▶ [WHAT YOU WILL DO] The data below should be retyped exactly, with the pictures left out.

=== DATA IN THIS EXERCISE ===

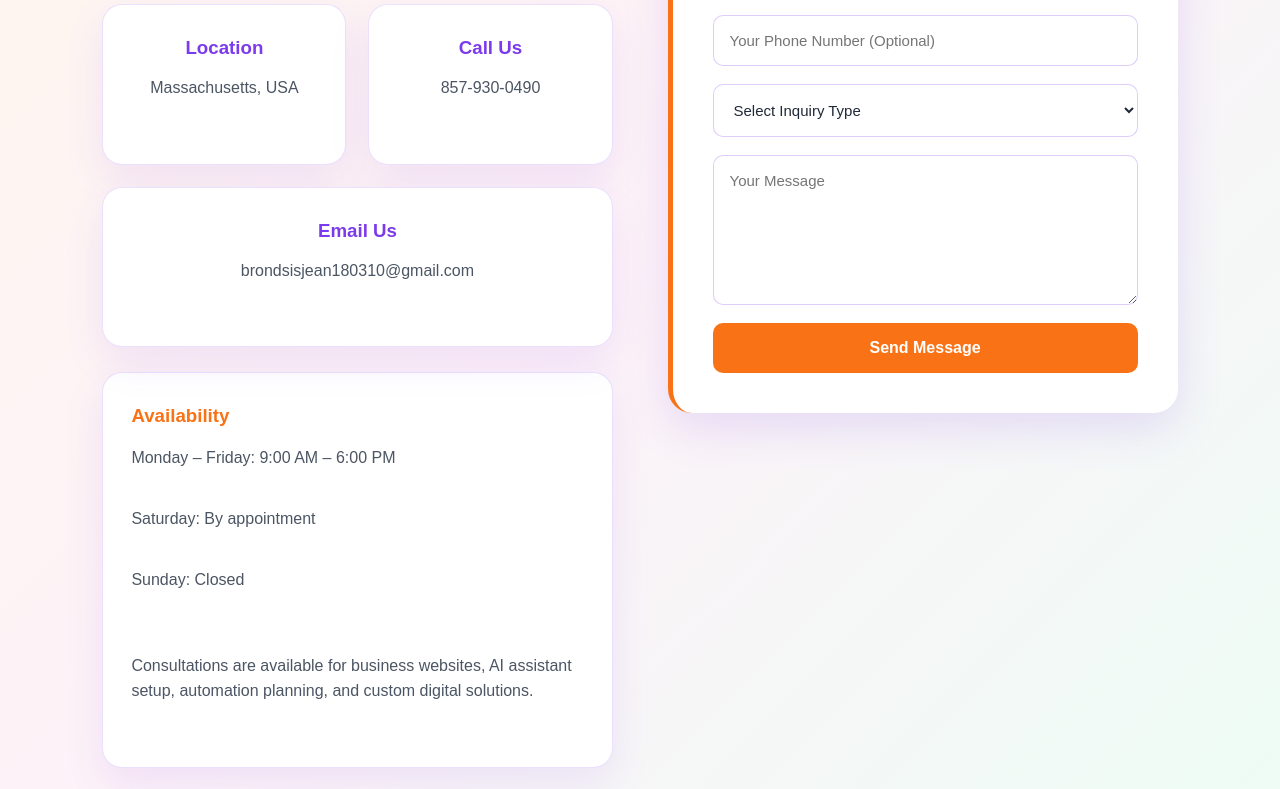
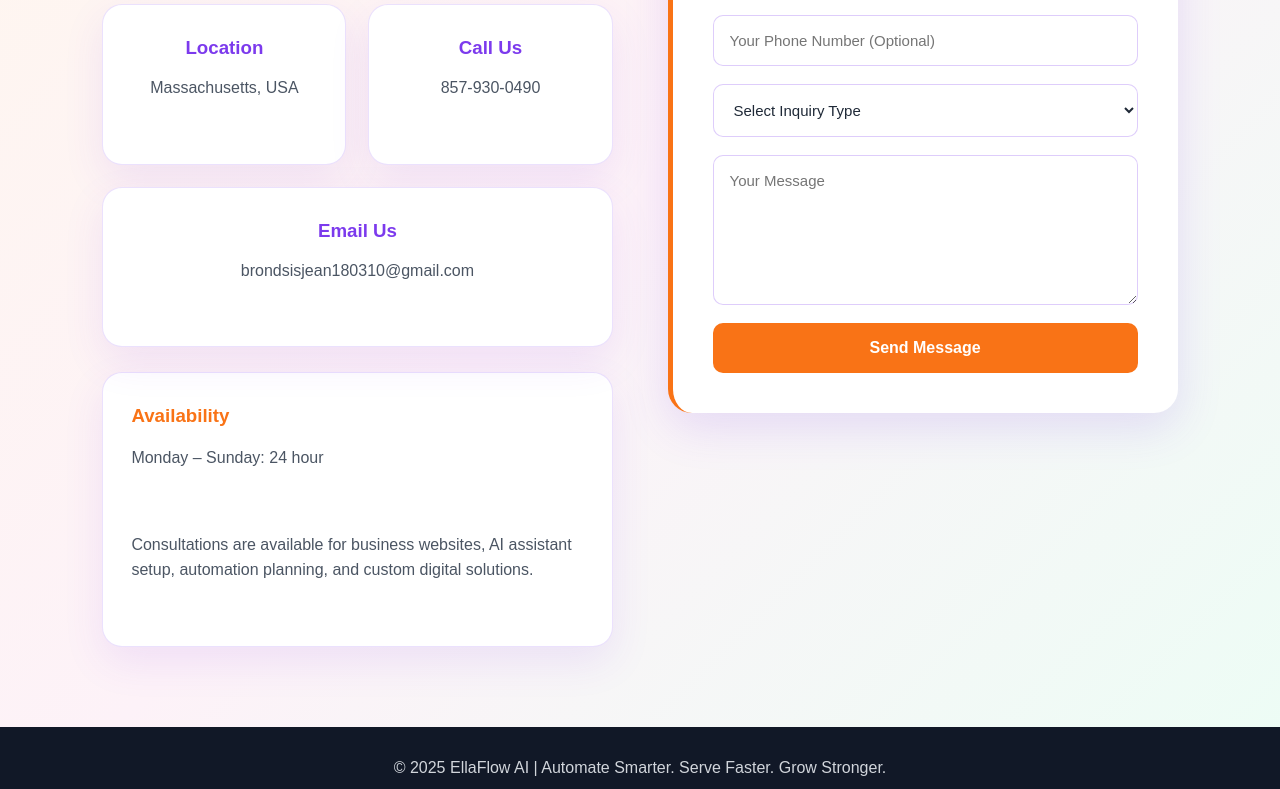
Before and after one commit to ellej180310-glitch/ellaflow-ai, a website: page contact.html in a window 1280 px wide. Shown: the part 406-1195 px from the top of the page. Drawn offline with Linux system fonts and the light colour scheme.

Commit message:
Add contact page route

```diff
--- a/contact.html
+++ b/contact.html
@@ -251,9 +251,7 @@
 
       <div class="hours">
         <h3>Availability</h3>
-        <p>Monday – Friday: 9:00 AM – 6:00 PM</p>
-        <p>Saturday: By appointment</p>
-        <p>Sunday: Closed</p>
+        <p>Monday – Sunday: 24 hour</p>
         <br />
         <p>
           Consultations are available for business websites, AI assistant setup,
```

===

▶ [TASK RESULT]
Before and after one commit to ellej180310-glitch/ellaflow-ai, a website: page contact.html in a window 1280 px wide. Shown: the part 406-1195 px from the top of the page. Drawn offline with Linux system fonts and the light colour scheme.

Commit message:
Add contact page route

```diff
--- a/contact.html
+++ b/contact.html
@@ -251,9 +251,7 @@
 
       <div class="hours">
         <h3>Availability</h3>
-        <p>Monday – Friday: 9:00 AM – 6:00 PM</p>
-        <p>Saturday: By appointment</p>
-        <p>Sunday: Closed</p>
+        <p>Monday – Sunday: 24 hour</p>
         <br />
         <p>
           Consultations are available for business websites, AI assistant setup,
```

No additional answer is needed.